Butler said the officers shouted at him:

"Get down! Don't f*cking move!"

The police then held Butler face down in the snow, pressing down on his neck and back, while he was handcuffed with his hands behind his back.

Butler made no move to resist, but one officer held a loaded gun to his head, saying:

"If you keep moving, I'm going to blow your f*cking head off."

Butler's coach and White teammates attempted to explain to the police that Butler had been on the bus with them all evening and so could not be the suspect who allegedly shot at a vehicle on the highway nearby.

The officers seemed to figure out fairly quickly Butler was not their man, with one officer allegedly even calling in the encounter as a "false alarm" to dispatch.

They did not release Butler at that point, however.

The police proceeded to frisk Butler—who was still handcuffed—and searched his pockets. They then placed him in the back of a squad car for several minutes before removing him after demanding his identification before sending him back to his all White teammates and coaches.

No other members of the team were handcuffed, searched, questioned or forced to produce ID.

The officers did not properly document the incident.

They also refused to provide their reason for cuffing or detaining Butler or and would not give their badge numbers to Butler when asked for them.

The American Civil Liberties Union has now become involved with Butler's lawsuit.

Ed Yohnka, the ACLU's Illinois spokesperson, commented:

"We have a law in Illinois that requires police to record these interactions, to make a record of them when they stop a car, when they stop a person, etc."
"That was just ignored in this instance. We put these accountability measures in place as a state, as a community. I think it's really critical that we also insist that police follow them."

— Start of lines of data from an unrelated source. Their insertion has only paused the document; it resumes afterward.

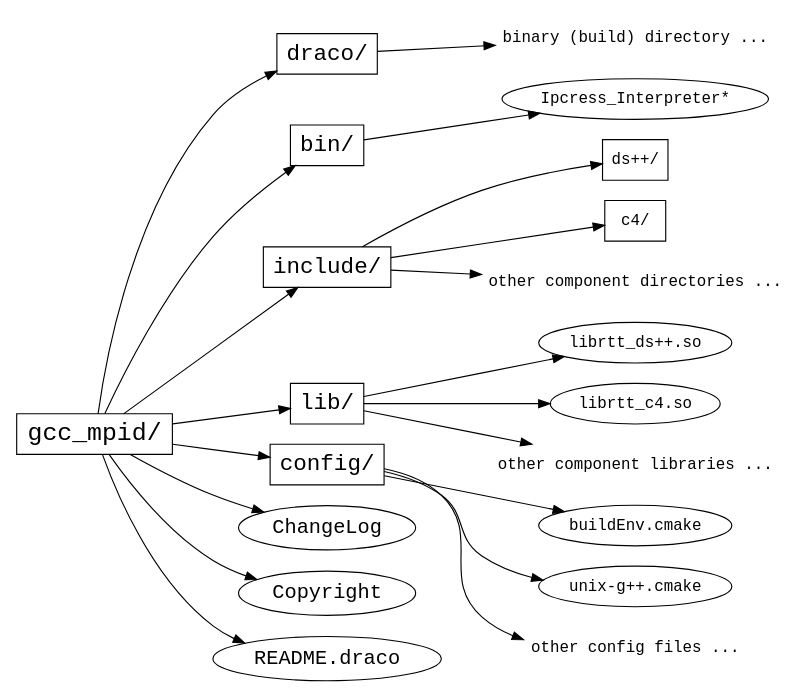
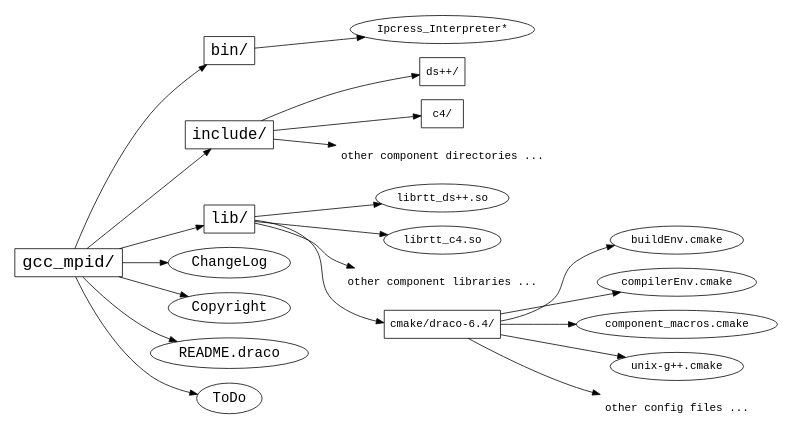
One commit to warsa/Draco changed the diagram in doc/build/fig/build_tree_post_install.dot. Above: the diagram before and after it, drawn with Graphviz. The commit also changed 5 other files, not shown here.

```diff
--- a/doc/build/fig/build_tree_post_install.dot
+++ b/doc/build/fig/build_tree_post_install.dot
@@ -1,100 +1,104 @@
 /* Time-stamp: <99/02/01 16:18:21 tme> */
 
 digraph build_tree {
   /* graph attributes */
     center=1;
     margin=".25,.25";
     size="6.5,9";
     rankdir=LR;
     
   /* main directories */
 
     node [fontname=Courier];
 
   /* .. level */
 
     gccmpid [label="gcc_mpid/", fontsize=22, shape=box];
     
   
   /* draco/ level */
     node [fontsize=18];
     {
 
   /* gcc_mpid level */
 
-    draco   [label="draco/", fontsize=20, shape=box];
+        /* draco   [label="draco/", fontsize=20, shape=box]; */
     bin     [label="bin/", fontsize=20, shape=box]; 
     include [label="include/", fontsize=20, shape=box]; 
     lib     [label="lib/", fontsize=20, shape=box]; 
-    config  [label="config/", fontsize=20, shape=box]; 
+    /* config  [label="config/", fontsize=20, shape=box]; */
 
     node       [shape=ellipse];
     tgt_cl     [label="ChangeLog"];
     tgt_cp     [label="Copyright"];
     tgt_read   [label="README.draco"];
+    tgt_todo   [label="ToDo"];
         
       /* directories */
         
       /*   node   [shape=box]; */
       /*   src    [label="src/"]; */
       /*   config [label="config/"]; */
       /*   testing [label="Testing/"]; */
       /*   cmakefiles [label="CMakeFiles/"]; */
 
       /* /\* files *\/ */
       /*   node       [shape=ellipse]; */
       /*   draco_make [label="Makefile"]; */
       /*   draco_cach [label="CMakeCache.txt"]; */
       /*   draco_cust [label="CTestCustom.cmake"]; */
       /*   draco_ctest [label="CTestTestfile.cmake"]; */
       /*   draco_dart [label="DartConfiguration.tcl"]; */
       /*   draco_install [label="cmake_install.cmake"]; */
       /*   draco_uninstall [label="cmake_uninstall.cmake"]; */
     }
     
   /* draco/<dir> */
     node [fontsize=14];
     {
         /* include */
         node   [shape=box]; 
         incl_dsxx_dir [label="ds++/"]; 
         incl_c4_dir   [label="c4/"]; 
         include_dirs  [label="other component directories ...", shape=plaintext];
 
         /* lib */
         node    [shape=ellipse];
         libdsxx [label="librtt_ds++.so"]; 
         libc4   [label="librtt_c4.so"]; 
         lib_files    [label="other component libraries ...", shape=plaintext];
-
-        /* config */
-        node    [shape=ellipse];
-        buildEnv [label="buildEnv.cmake"]; 
-        unixgxx  [label="unix-g++.cmake"]; 
-        config_files [label="other config files ...", shape=plaintext];
+        lib_cmake [label="cmake/draco-6.4/" shape=box];
+        
+        /* cmake/draco-6.4 */
+         node    [shape=ellipse];
+         buildEnv [label="buildEnv.cmake"]; 
+         compEnv  [label="compilerEnv.cmake"];
+         compMacros   [label="component_macros.cmake"];
+         unixgxx  [label="unix-g++.cmake"];
+         config_files [label="other config files ...", shape=plaintext];
 
         /* draco build directory */
-        binary_dir [label="binary (build) directory ...", shape=plaintext];
+        /* binary_dir [label="binary (build) directory ...", shape=plaintext]; */
 
         /* bin */
         node    [shape=ellipse];
         ip_int [label="Ipcress_Interpreter*"]; 
         
     }
     
   /* tree */
 
-    gccmpid -> {draco include lib bin config
-            tgt_cl tgt_cp tgt_read};
-    draco   -> { binary_dir };
+    gccmpid -> { include lib bin tgt_cl tgt_cp tgt_read tgt_todo};
+    /* draco   -> { binary_dir }; */
     include -> { incl_dsxx_dir incl_c4_dir include_dirs };
-    lib     -> { libdsxx libc4 lib_files };
-    config  -> { buildEnv unixgxx config_files };
+    lib     -> { lib_cmake libdsxx libc4 lib_files };
+    /* config  -> { buildEnv unixgxx config_files }; */
+    lib_cmake -> { buildEnv unixgxx compEnv compMacros config_files };
     bin     -> { ip_int };
     /* draco  -> {src config testing cmakefiles
             draco_make draco_cach draco_cust draco_ctest draco_dart
             draco_install draco_uninstall}; */
     /* src -> {src_cmfiles src_m src_install src_ctest src_files}; */
     /* config -> {config_cmfiles config_m config_install config_ctest}; */
     /* testing -> {test_temp}; */
 }
```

The lawsuit for excessive detention and excessive force as well as other things was filed against six officers:

"East Moline Police Officer Travis Staes, Hampton Police Officer Ethan Bush, Rock Island County Sheriff's Deputies Jack Asquini and Pena (no first name provided for the second deputy) and two unknown law enforcement officers identified only as John Does."

East Moline Police Chief Jeff Ramsey defended his officers in a statement.

"The lawsuit filed by Mr. Butler portrays a version of events that is inconsistent with the version of events we have uncovered in our initial review. I am confident the allegations against Officer Staes are without merit."

Following the incident, Butler's mental health has suffered. He's had trouble focusing on his coursework as a biological studies major at EIU and has begun seeing a therapist to address his mental state.

Yohnka pointed out:

"Even when he followed all of the instructions, this was the way he was treated. This didn't end in tragedy but somebody got harmed significantly. ... There has to be accountability."